The only “evidence” Miller offered to the committee to support his flimsy claim was the statement: “The history of arbitration in our case is one where labor wins and management loses.” This is plainly untrue – and is directly refuted by the historical record. “This is a pathetic attempt to mislead the Congress, NALC President Fredric Rolando said. “Any fair-minded person could not review the history of postal interest arbitrations and come to such a conclusion,” he added.
The Reagan-era budget director failed in his duty as a member of the Board of Governors to call on Congress to relieve the Postal Service of its unfair burden to fund future retiree health obligations by allowing it to use its accurately measured pension surpluses to fund them. Instead, he indulged his anti-labor ideology. He concluded his testimony by asking Congress to change the law to “give management a stronger hand in negotiations” and submitting an “academic paper” he recently drafted that suggests that repealing the postal monopoly and contracting out postal jobs to low-wage labor was the solution to the Postal Service’s problem.

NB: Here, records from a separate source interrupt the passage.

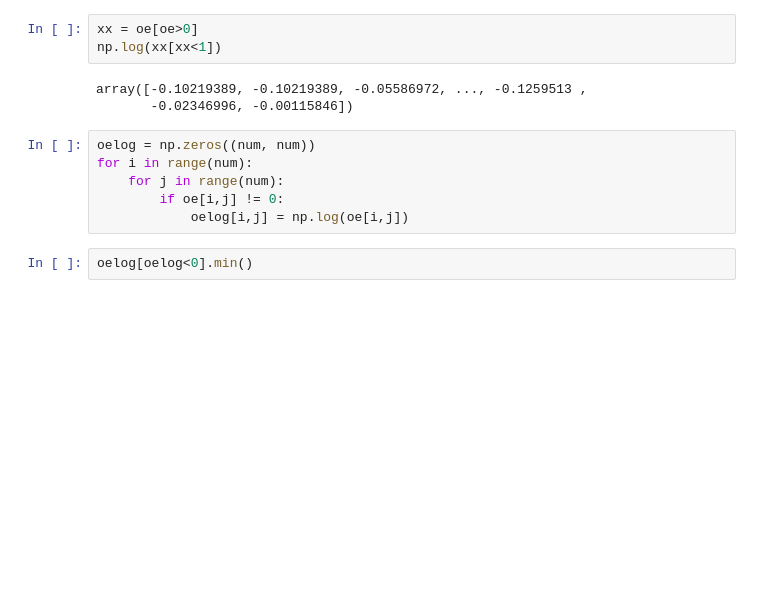
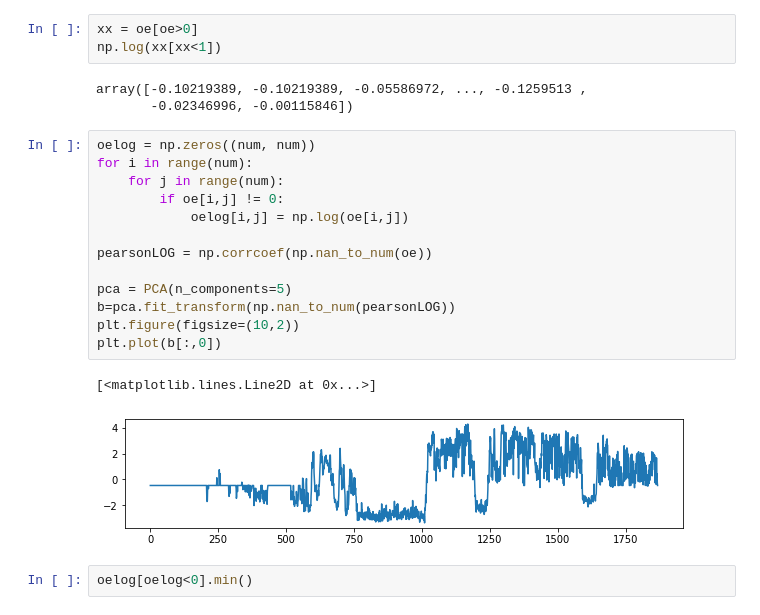
Before and after one commit to wangjk321/HiC1Dmetrics, a Jupyter notebook: ForTest.ipynb, the cells around one changed output. Drawn from its saved outputs; the diff is of its cells as text; blank space fills up the shorter version.

```diff
--- a/ForTest.ipynb
+++ b/ForTest.ipynb
@@ -143,9 +159,19 @@ array([-0.10219389, -0.10219389, -0.05586972, ..., -0.1259513 ,
 # %%
 oelog = np.zeros((num, num))
 for i in range(num):
     for j in range(num):
         if oe[i,j] != 0:
             oelog[i,j] = np.log(oe[i,j])
+
+pearsonLOG = np.corrcoef(np.nan_to_num(oe))
+
+pca = PCA(n_components=5)
+b=pca.fit_transform(np.nan_to_num(pearsonLOG))
+plt.figure(figsize=(10,2))
+plt.plot(b[:,0])
+# %% [output]
+[<matplotlib.lines.Line2D at 0x...>]
+[figure, added]
 # %%
 oelog[oelog<0].min()
 # %% [output]
```
Also changed, not shown: parts of 18 cells of this notebook, 2 other files.
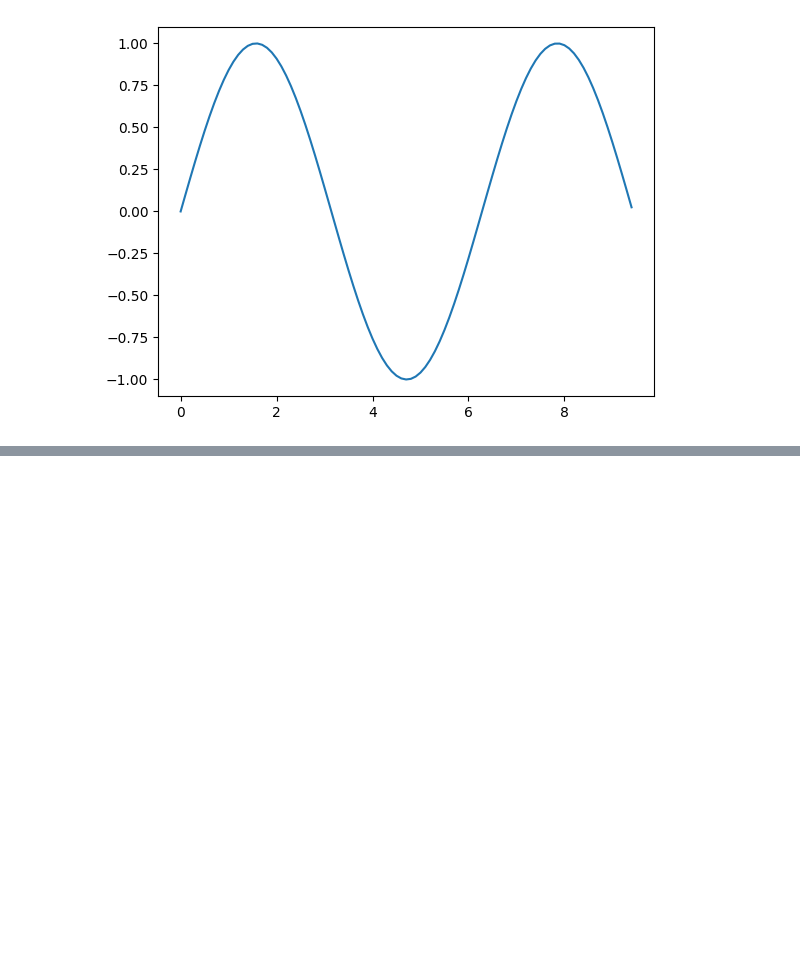
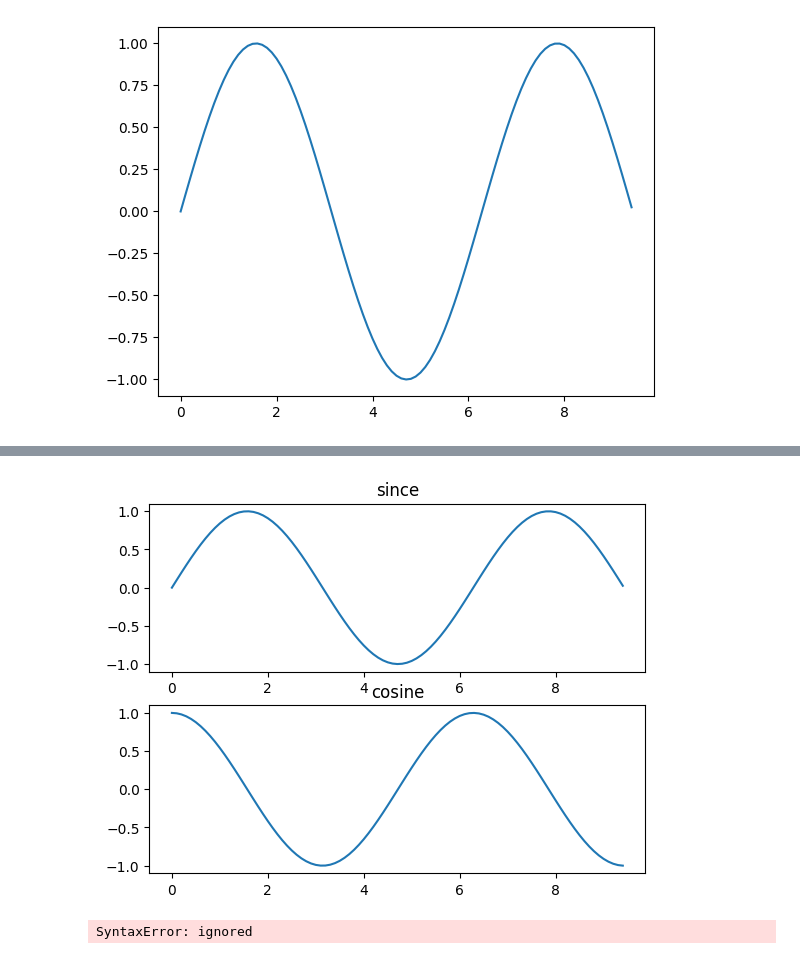
Before and after one commit to parvathyparu26/DATA-SCIENCE, a Jupyter notebook: Untitled1.ipynb, the cells around one changed output, grey strips where cells are left out. Cells and saved outputs as stored; diff of their text form; code cells hidden in the pictures; blank space fills up the shorter version.

```diff
--- a/Untitled1.ipynb
+++ b/Untitled1.ipynb
@@ -11,0 +27,28 @@ plt.show()
+# %%
+# subplots
+import numpy as np
+import matplotlib.pyplot as plt
+x=np.arange(0,3*np.pi,0.1)
+y_sin=np.sin(x)
+y_cos=np.cos(x)
+plt.subplot(2,1,1)
+plt.plot(x,y_sin)
+plt.title('since')
+plt.subplot(2,1,2)
+plt.plot(x,y_cos)
+plt.title('cosine')
+plt.show()
+# %% [output]
+[figure, added]
+# %%
+#images
+import numpy as np
+import matplotlib.image as img
+import matplotlib.pyplot as plt
+tstimg = img.imread('')
+plt.subplot(1,2,1)
+plt.imshow(tstimg)
+plt.subplot(1,2,2)
+plt.imshow(tstimg)
+# %% [output]
+SyntaxError: ignored
```
Also changed, not shown: parts of 1 cell of this notebook.
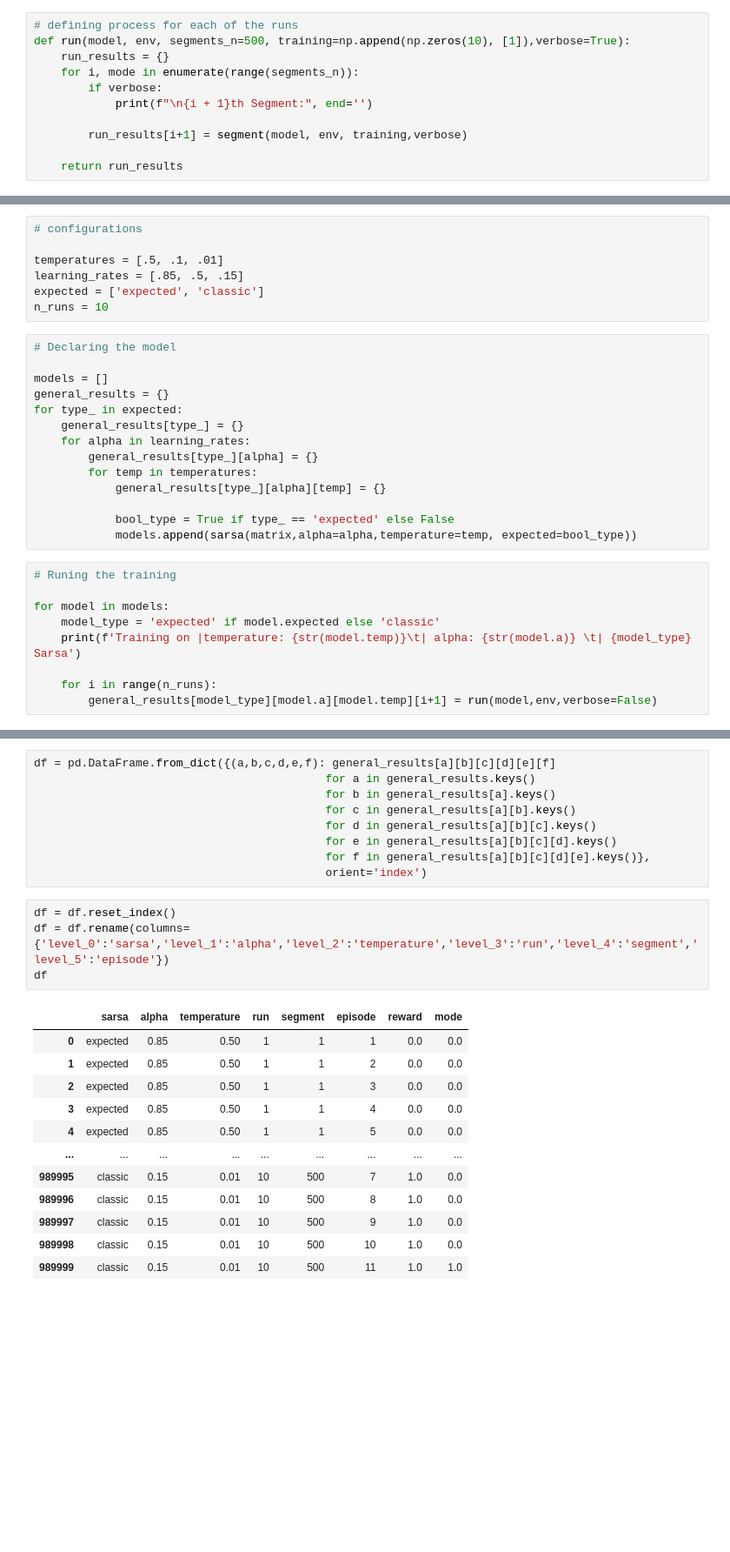
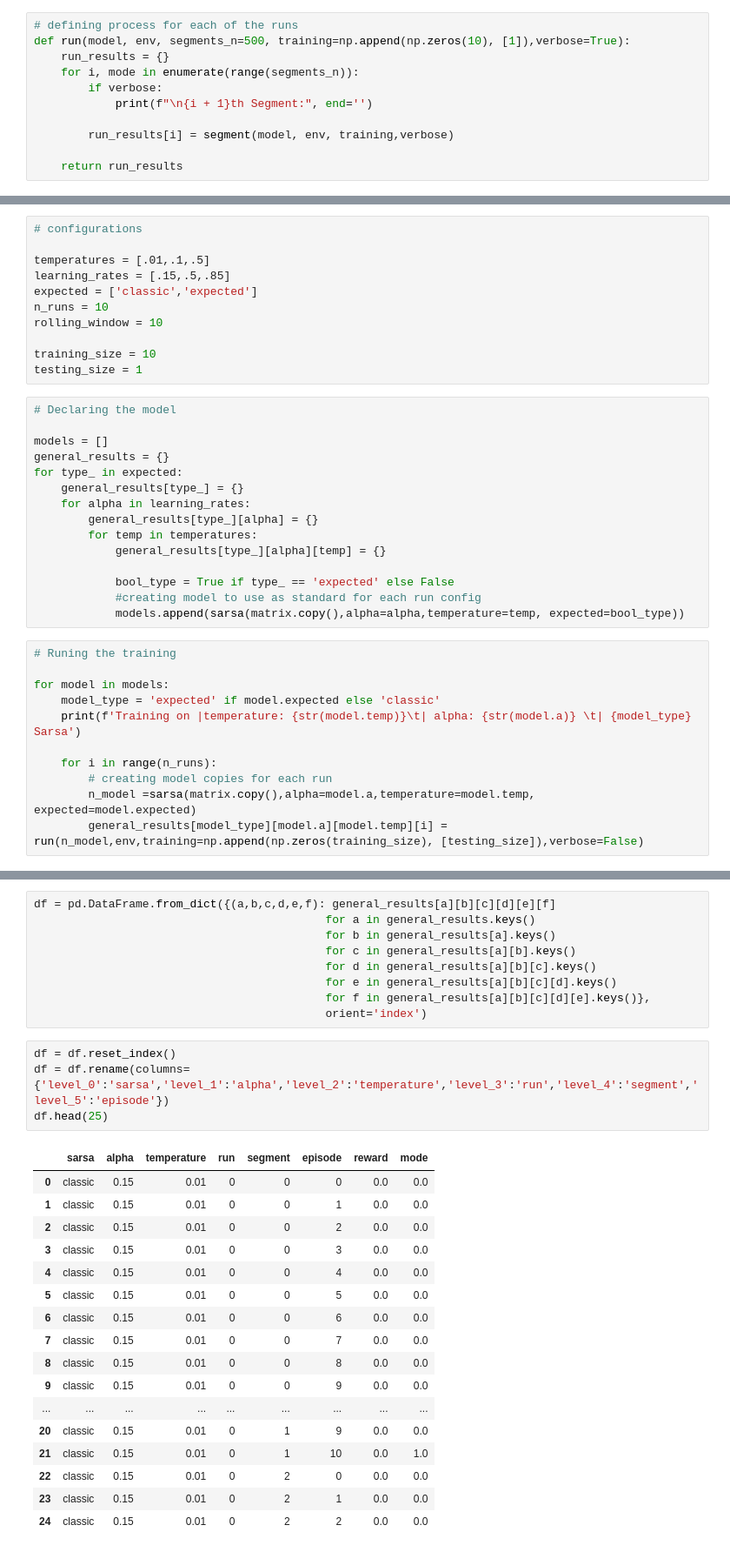
Before and after one commit to rafalm0/SARSA, a Jupyter notebook: SARSA.ipynb, the cells around one changed output, grey strips where cells are left out. Shown: that part at 87% size. Saved outputs shown, nothing was run; the diff lists cells and outputs as text; blank space fills up the shorter version.

```diff
--- a/SARSA.ipynb
+++ b/SARSA.ipynb
@@ -140,7 +140,7 @@ def run(model, env, segments_n=500, training=np.append(np.zeros(10), [1]),verbos
         if verbose:
             print(f"\n{i + 1}th Segment:", end='')
 
-        run_results[i+1] = segment(model, env, training,verbose)
+        run_results[i] = segment(model, env, training,verbose)
 
     return run_results
 # %% [markdown]
@@ -152,10 +152,14 @@ def run(model, env, segments_n=500, training=np.append(np.zeros(10), [1]),verbos
 # %%
 # configurations
 
-temperatures = [.5, .1, .01]
-learning_rates = [.85, .5, .15]
-expected = ['expected', 'classic']
+temperatures = [.01,.1,.5]
+learning_rates = [.15,.5,.85]
+expected = ['classic','expected']
 n_runs = 10
+rolling_window = 10
+
+training_size = 10
+testing_size = 1
 # %%
 # Declaring the model
 
@@ -169,7 +173,8 @@ for type_ in expected:
             general_results[type_][alpha][temp] = {}
 
             bool_type = True if type_ == 'expected' else False
-            models.append(sarsa(matrix,alpha=alpha,temperature=temp, expected=bool_type))
+            #creating model to use as standard for each run config
+            models.append(sarsa(matrix.copy(),alpha=alpha,temperature=temp, expected=bool_type))
 # %%
 # Runing the training
 
@@ -178,5 +183,7 @@ for model in models:
     print(f'Training on |temperature: {str(model.temp)}\t| alpha: {str(model.a)} \t| {model_type} Sarsa')
 
     for i in range(n_runs):
-        general_results[model_type][model.a][model.temp][i+1] = run(model,env,verbose=False)
+        # creating model copies for each run
+        n_model =sarsa(matrix.copy(),alpha=model.a,temperature=model.temp, expected=model.expected)
+        general_results[model_type][model.a][model.temp][i] = run(n_model,env,training=np.append(np.zeros(training_size), [testing_size]),verbose=False)
 # %% [output]
@@ -210,17 +217,22 @@ df = pd.DataFrame.from_dict({(a,b,c,d,e,f): general_results[a][b][c][d][e][f]
 # %%
 df = df.reset_index()
 df = df.rename(columns={'level_0':'sarsa','level_1':'alpha','level_2':'temperature','level_3':'run','level_4':'segment','level_5':'episode'})
-df
+df.head(25)
 # %% [output]
 |  | sarsa | alpha | temperature | run | segment | episode | reward | mode |
-| 0 | expected | 0.85 | 0.50 | 1 | 1 | 1 | 0.0 | 0.0 |
-| 1 | expected | 0.85 | 0.50 | 1 | 1 | 2 | 0.0 | 0.0 |
-| 2 | expected | 0.85 | 0.50 | 1 | 1 | 3 | 0.0 | 0.0 |
-| 3 | expected | 0.85 | 0.50 | 1 | 1 | 4 | 0.0 | 0.0 |
-| 4 | expected | 0.85 | 0.50 | 1 | 1 | 5 | 0.0 | 0.0 |
+| 0 | classic | 0.15 | 0.01 | 0 | 0 | 0 | 0.0 | 0.0 |
+| 1 | classic | 0.15 | 0.01 | 0 | 0 | 1 | 0.0 | 0.0 |
+| 2 | classic | 0.15 | 0.01 | 0 | 0 | 2 | 0.0 | 0.0 |
+| 3 | classic | 0.15 | 0.01 | 0 | 0 | 3 | 0.0 | 0.0 |
+| 4 | classic | 0.15 | 0.01 | 0 | 0 | 4 | 0.0 | 0.0 |
+| 5 | classic | 0.15 | 0.01 | 0 | 0 | 5 | 0.0 | 0.0 |
+| 6 | classic | 0.15 | 0.01 | 0 | 0 | 6 | 0.0 | 0.0 |
+| 7 | classic | 0.15 | 0.01 | 0 | 0 | 7 | 0.0 | 0.0 |
+| 8 | classic | 0.15 | 0.01 | 0 | 0 | 8 | 0.0 | 0.0 |
+| 9 | classic | 0.15 | 0.01 | 0 | 0 | 9 | 0.0 | 0.0 |
 | ... | ... | ... | ... | ... | ... | ... | ... | ... |
-| 989995 | classic | 0.15 | 0.01 | 10 | 500 | 7 | 1.0 | 0.0 |
-| 989996 | classic | 0.15 | 0.01 | 10 | 500 | 8 | 1.0 | 0.0 |
-| 989997 | classic | 0.15 | 0.01 | 10 | 500 | 9 | 1.0 | 0.0 |
-| 989998 | classic | 0.15 | 0.01 | 10 | 500 | 10 | 1.0 | 0.0 |
-| 989999 | classic | 0.15 | 0.01 | 10 | 500 | 11 | 1.0 | 1.0 |
+| 20 | classic | 0.15 | 0.01 | 0 | 1 | 9 | 0.0 | 0.0 |
+| 21 | classic | 0.15 | 0.01 | 0 | 1 | 10 | 0.0 | 1.0 |
+| 22 | classic | 0.15 | 0.01 | 0 | 2 | 0 | 0.0 | 0.0 |
+| 23 | classic | 0.15 | 0.01 | 0 | 2 | 1 | 0.0 | 0.0 |
+| 24 | classic | 0.15 | 0.01 | 0 | 2 | 2 | 0.0 | 0.0 |
```
Also changed, not shown: parts of 19 cells of this notebook, 1 other file.
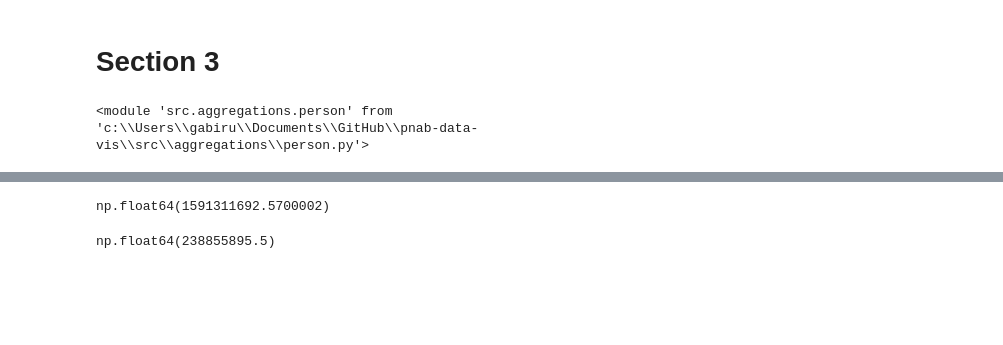
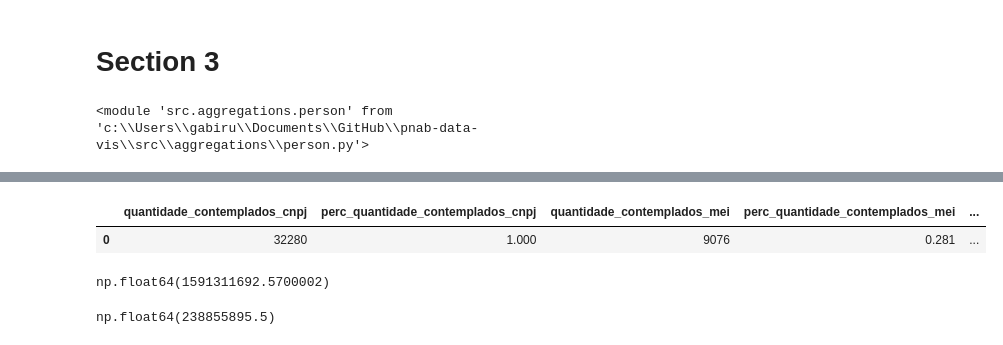
Before and after one commit to SGE-Subsecretaria-de-Gestao-Estrategica/pnab-data-vis, a Jupyter notebook: src/notebooks/gabriel_create_csv.ipynb, the cells around one changed output, grey strips where cells are left out. Saved outputs shown, nothing was run; the diff lists cells and outputs as text; code cells hidden in the pictures; blank space fills up the shorter version.

```diff
--- a/src/notebooks/gabriel_create_csv.ipynb
+++ b/src/notebooks/gabriel_create_csv.ipynb
@@ -403,3 +415,8 @@ df_person
+# %%
+df_person_mei
+# %% [output]
+|  | quantidade_contemplados_cnpj | perc_quantidade_contemplados_cnpj | quantidade_contemplados_mei | perc_quantidade_contemplados_mei | ... |
+| 0 | 32280 | 1.000 | 9076 | 0.281 | ... |
 # %%
 df_cubo_cnpj = df_cubo[df_cubo['tipo_documento']=='CNPJ']
 # %%
```
Also changed, not shown: parts of 7 cells of this notebook, 3 other files.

“The House Government Oversight committee should not be deceived by Miller’s disgracefully misleading testimony,” Rolando said. “Gov. Miller should know better than to tell fairy tales to Congress. His testimony is an insult to the hundreds of thousands of hard-working postal employees who have helped the Postal Service survive the Great Recession and who provide high quality service at the most affordable postage rates in the world. “